This short study of the physical and mental processes at work in sleeping and dreaming became a standard reference in the nineteenth century, and is, indeed, cited by Freud in his discussion of "The Stimulii and Source of Dreams" in The Interpretation of Dreams (The Standard Edition of the Complete Works of Sigmund Freud, trans. James Strachey, vol. iv ( 1900), 24). Like other popular scientific treatises, it draws on a wide range of theories and interpretations and brings together numerous case-studies, while reflecting Macnish's own strong phrenological interests.

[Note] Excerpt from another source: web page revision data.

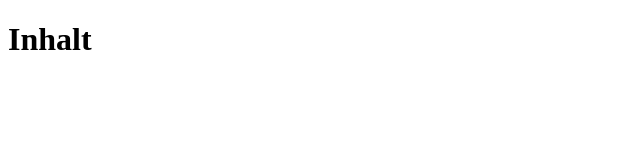
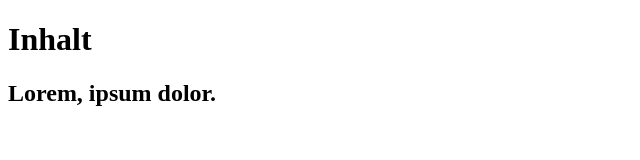
Before and after one commit to Deathpfhrot/git_test_repository_hub, a plain HTML site: page index.html in a window 1280 px wide. Shown: the whole page, without its empty margins (0-640 px from the left). Drawn offline with Linux system fonts and the light colour scheme.

Commit message:
master h2 tag 3

```diff
--- a/index.html
+++ b/index.html
@@ -10,6 +10,8 @@
 
 <body>
   <h1>Inhalt</h1>
+  <h2>Lorem, ipsum dolor.
+  </h2>
 </body>
 
 </html>
```
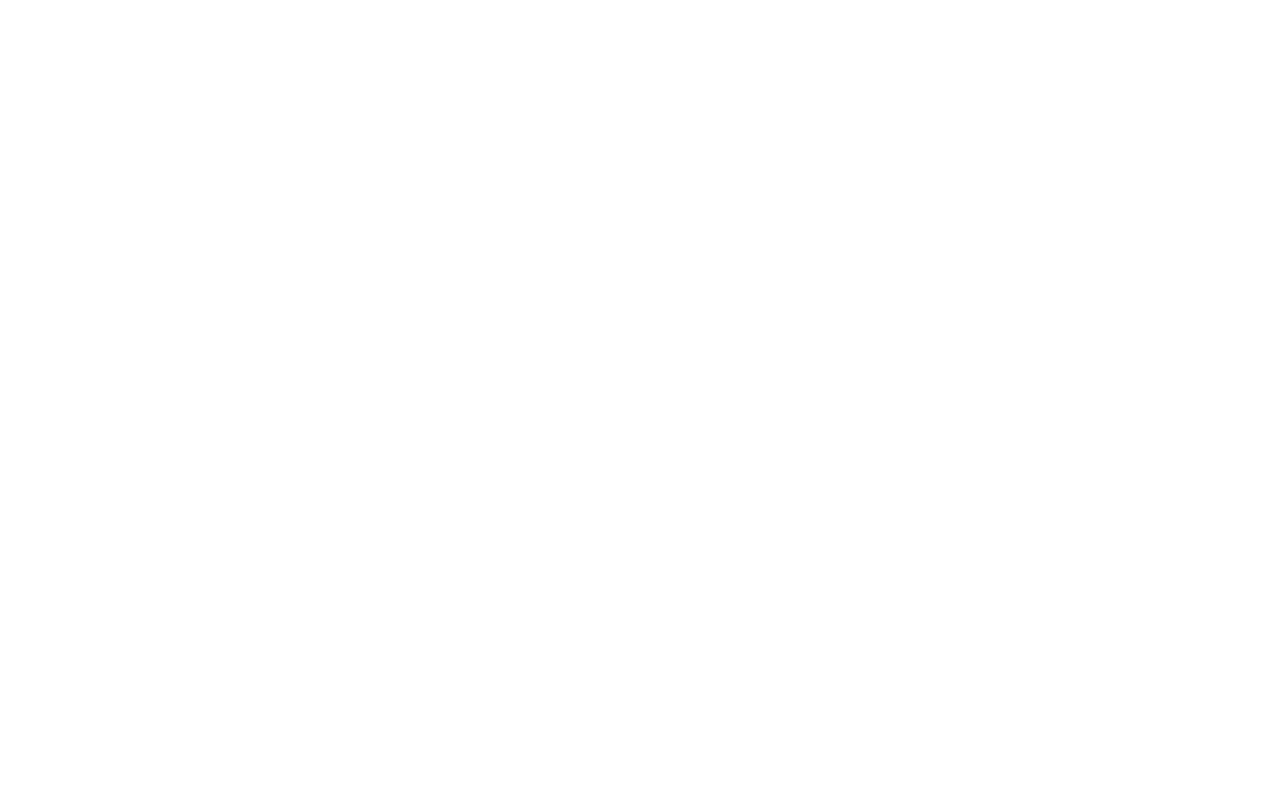
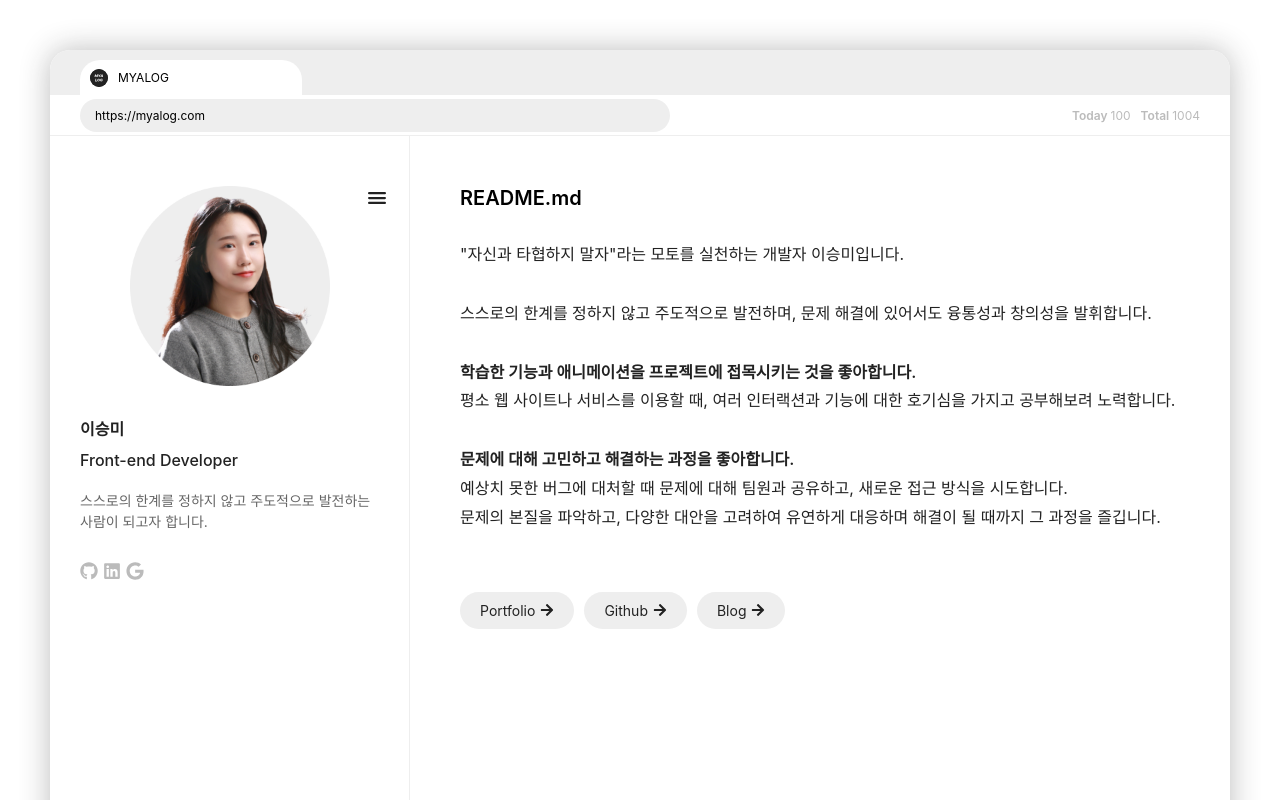
Before and after one commit to mya413/myalog, a React (Vite) app: page / in a window 1280 px wide. Before the commit this address had no page. Shown: the top 800 px of the page. Built offline with nearby package versions, Linux system fonts and the light colour scheme.

Commit message:
fix: router, path url 수정 #8

```diff
--- a/package.json
+++ b/package.json
@@ -2,6 +2,7 @@
   "name": "myalog",
   "private": true,
   "version": "0.0.0",
+  "homepage": "https://mya413.github.io/myalog/",
   "type": "module",
   "scripts": {
     "dev": "vite",
--- a/src/App.tsx
+++ b/src/App.tsx
@@ -1,4 +1,4 @@
-import { BrowserRouter, Routes, Route } from "react-router-dom";
+import { Routes, Route, BrowserRouter } from "react-router-dom";
 import GlobalStyle from "./styles/GlobalStyle";
 import Basic from "./layout/Basic";
 import Readme from "./pages/Readme";
@@ -6,11 +6,11 @@ import Portfolio from "./pages/Portfolio";
 
 export default function App() {
   return (
-    <BrowserRouter>
+    <BrowserRouter basename={process.env.PUBLIC_URL}>
       <GlobalStyle />
       <Routes>
         <Route element={<Basic />}>
-          <Route path="/myalog" element={<Readme />} />
+          <Route path="/" element={<Readme />} />
           <Route path="/portfolio" element={<Portfolio />} />
         </Route>
       </Routes>
--- a/src/components/organisms/Navbar.tsx
+++ b/src/components/organisms/Navbar.tsx
@@ -12,7 +12,7 @@ export default function Navbar({ openMenu, setOpenMenu }: NavbarType) {
     <NavbarStyle openMenu={openMenu}>
       {openMenu && <Button openMenu={openMenu} setOpenMenu={setOpenMenu} />}
       <div>
-        <Link to="/myalog">README.md</Link>
+        <Link to="/">README.md</Link>
         <Link to="/portfolio">Portfolio</Link>
         <Link to="https://github.com/mya413" target="_blank">
           Github
```
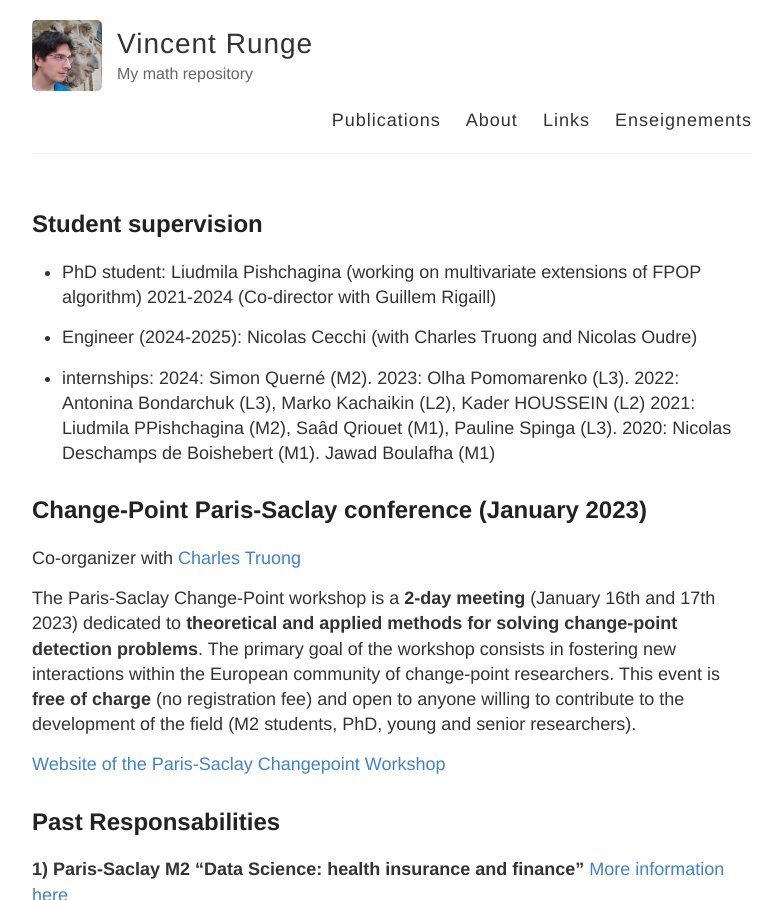
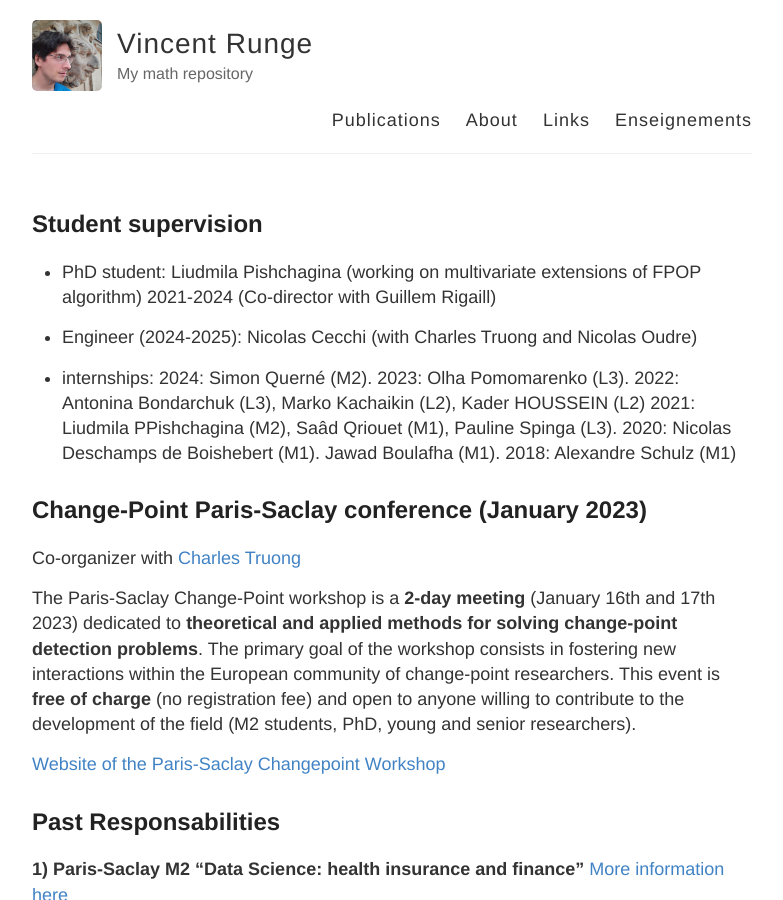
Before and after one commit to vincentrunge/vincentrunge.github.io, a Jekyll site: the page built from About.md, in a window 1280 px wide and 900 px high. Shown: the whole window, without its empty margins (248-1031 px from the left). Built offline with Jekyll 4.4.1, drawn with Linux system fonts in a browser that asks for light colours.

Commit message:
Update About.md

```diff
--- a/About.md
+++ b/About.md
@@ -14,7 +14,7 @@ permalink: /About/
 
 + internships:
   2024: Simon Querné (M2). 2023: Olha Pomomarenko (L3). 2022: Antonina Bondarchuk (L3), Marko Kachaikin (L2), Kader HOUSSEIN (L2)
-  2021: Liudmila PPishchagina (M2), Saâd Qriouet (M1), Pauline Spinga (L3). 2020: Nicolas Deschamps de Boishebert (M1). Jawad Boulafha (M1)
+  2021: Liudmila PPishchagina (M2), Saâd Qriouet (M1), Pauline Spinga (L3). 2020: Nicolas Deschamps de Boishebert (M1). Jawad Boulafha (M1). 2018: Alexandre Schulz (M1)
 
 
 ## Change-Point Paris-Saclay conference (January 2023)
```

A suspension (almost always complete) of the judgment, and an active state of memory, imagination, &c., are the only conditions essential to ordinary dreaming; but along with them there is usually a torpor of the organs of the senses, and of the powers of voluntary motion, the same as in complete sleep. Dreaming, therefore, is a state of partial slumber, in which certain parts of the brain are asleep, or deprived of their sensorial power, while others continue awake, or possess their accustomed proportion; and whatever produces dreams has the effect of exhausting this power in one set of faculties, while it leaves it untouched in others. Dreaming, then, takes place when the repose is broken; and consists of a series of thoughts or feelings called into existence by certain powers of the mind, while the other mental powers which control these thoughts or feelings, are inactive. This theory is the only one capable of affording a satisfactory explanation of all the phenomena of dreams. It embraces every difficult point, and is so accordant with nature, that there is every reason to suppose it founded on truth. [...]
In dreaming, the voluntary powers are generally, but not necessarily sus-